In Flow, Kanban, Scrum with Kanban, Uncategorized

Co-Creating and teaching the new Scrum.org Professional Scrum with Kanban class has given me an opportunity to get back to geeking out on WIP limits, flow metrics and all things Kanban. And it’s been fun!

One of the key Kanban practices is Limiting Work in Progress. If you want to be pedantic, actually what this practice aims for is Reducing and stabilizing Work in Progress. This improves flow, provides predictability, and is actually even more important for creating a pull-based Kanban system than visualizing your workflow using a Kanban board. I worked with several clients that limited their WIP but didn’t use Kanban boards. One could argue that maybe this practice deserves to be first in the list of Kanban practices, ahead of Visualization.

Anyhow, when a Scrum Team implements Kanban they should definitely figure out how to limit and reduce their Work in Progress. This is a key part of their definition of “Workflow”. First of all, when we say flow we mean flow of valuable items – so flow of PBIs (rather than tasks).

Now, a question comes up: Who should define the WIP Limit? Let’s assume the team is using Kanban to improve the Sprint flow by visualizing and managing flow in the Sprint Backlog. Sprint Backlog is owned by the Development Team so it would make sense for them to own their workflow and specifically the WIP limits in this case.

What if the team is using Kanban from a more holistic perspective, starting from the Product Backlog and including refinement work as well? In this case, it would be the Scrum Team that would own the workflow and therefore would need to discuss WIP limits.

Now, what if the Dev Team actually wants to involve the Product Owner in their Sprint flow – e.g. to review and accept a story during the Sprint before it goes through testing. Who decides whether to do this? Who owns the Sprint Backlog in this case? I think it is the Scrum Team.

Ok, so we understand who defines workflow and therefore WIP limits. Now let’s assume a team is mid-Sprint and there’s an important valuable item the Product Owner wants to add to the Sprint Backlog. It is aligned with the Sprint Goal. The team is currently at their WIP Limit. Could they add this item? Should they? What needs to happen to the WIP limit?

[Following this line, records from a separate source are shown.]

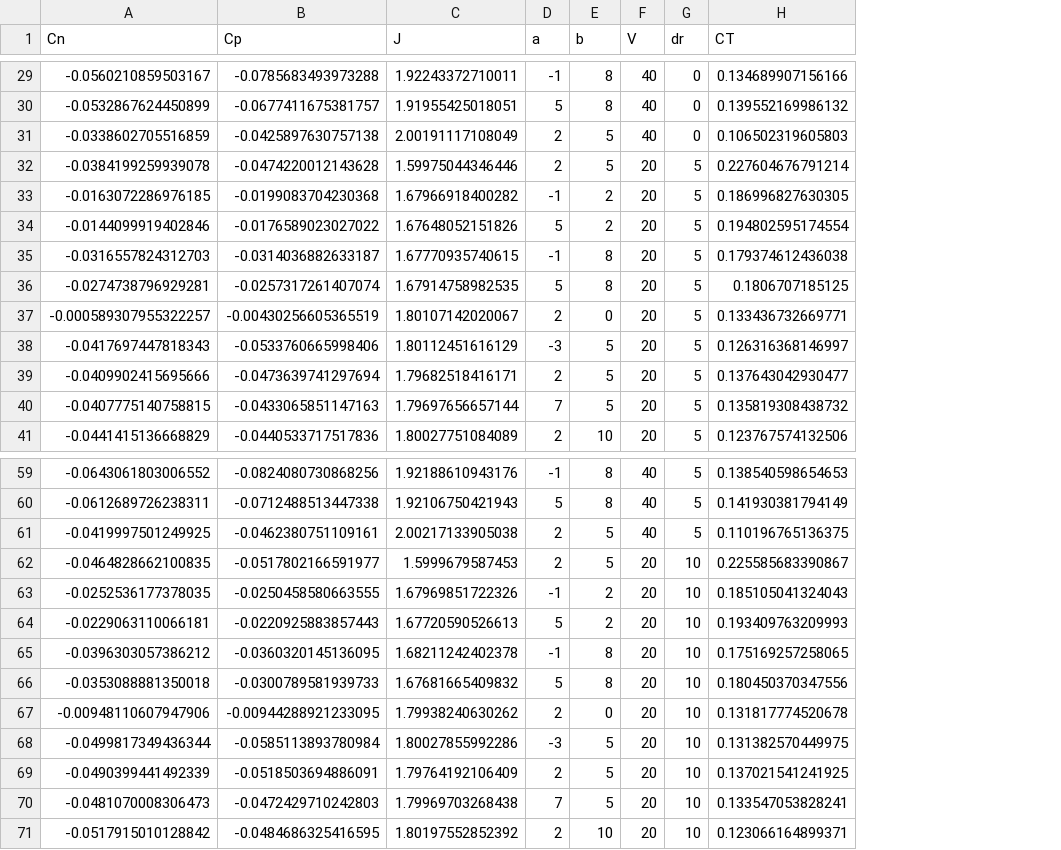
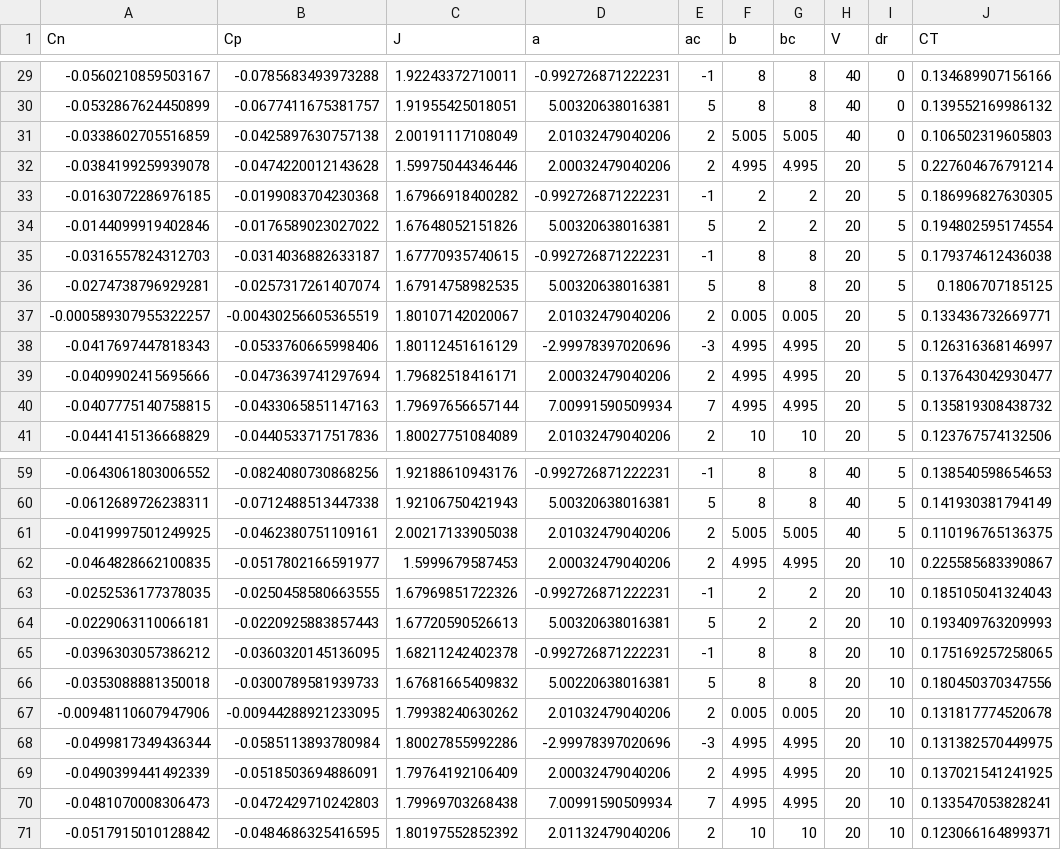
Before and after one commit to MalteWegener99/EXPSIM, a CSV file: datapoints.csv, drawn as a sheet; only a part is shown, gaps mark what is left out; addresses are those after the commit; the diff covers the shown part only; the diff names each change by its address in the sheet, - before the commit and + after, or states it on an @@ line.

```diff
--- a/datapoints.csv
+++ b/datapoints.csv
+column D (a), rows 29-41: -0.992726871222231 | 5.00320638016381 | 2.01032479040206 | 2.00032479040206 | -0.992726871222231 | 5.00320638016381 | -0.992726871222231 | 5.00320638016381 | 2.01032479040206 | -2.99978397020696 | 2.00032479040206 | 7.00991590509934 | 2.01032479040206; rows 59-71: -0.992726871222231 | 5.00320638016381 | 2.01032479040206 | 2.00032479040206 | -0.992726871222231 | 5.00320638016381 | -0.992726871222231 | 5.00220638016381 | 2.01032479040206 | -2.99978397020696 | 2.00032479040206 | 7.00991590509934 | 2.01132479040206
+column G (bc), rows 29-41: 8 | 8 | 5.005 | 4.995 | 2 | 2 | 8 | 8 | 0.005 | 4.995 | 4.995 | 4.995 | 10; rows 59-71: 8 | 8 | 5.005 | 4.995 | 2 | 2 | 8 | 8 | 0.005 | 4.995 | 4.995 | 4.995 | 10
-E1: a
+E1: ac
-F31 (b): 5
+F31 (b): 5.005
-F32 (b): 5
+F32 (b): 4.995
-F37 (b): 0
+F37 (b): 0.005
-F38:F40 (b): 5
+F38:F40 (b): 4.995
-F61 (b): 5
+F61 (b): 5.005
-F62 (b): 5
+F62 (b): 4.995
-F67 (b): 0
+F67 (b): 0.005
-F68:F70 (b): 5
+F68:F70 (b): 4.995
```
Also changed, not shown: 30 edited cells elsewhere in this file, 20 other files.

My take on this is that first of all a decision needs to be made whether to pull this item into the Sprint Backlog. This discussion isn’t related to Kanban at all. It is a core Scrum question and the answer is that it is up to the team to agree to pull a new item into the Sprint Backlog. The Sprint Goal can be used to assess how aligned this item is with the current focus.

In case the item is pulled into the Sprint Backlog, then the Dev Team needs to figure out whether they can actually start it right away. This depends on the WIP limits and the current WIP. If the team is at their WIP they shouldn’t pull in that new item until some room frees up. If their backlog items are pretty small, an empty WIP slot will free up pretty quickly. If items are big, it can take a while.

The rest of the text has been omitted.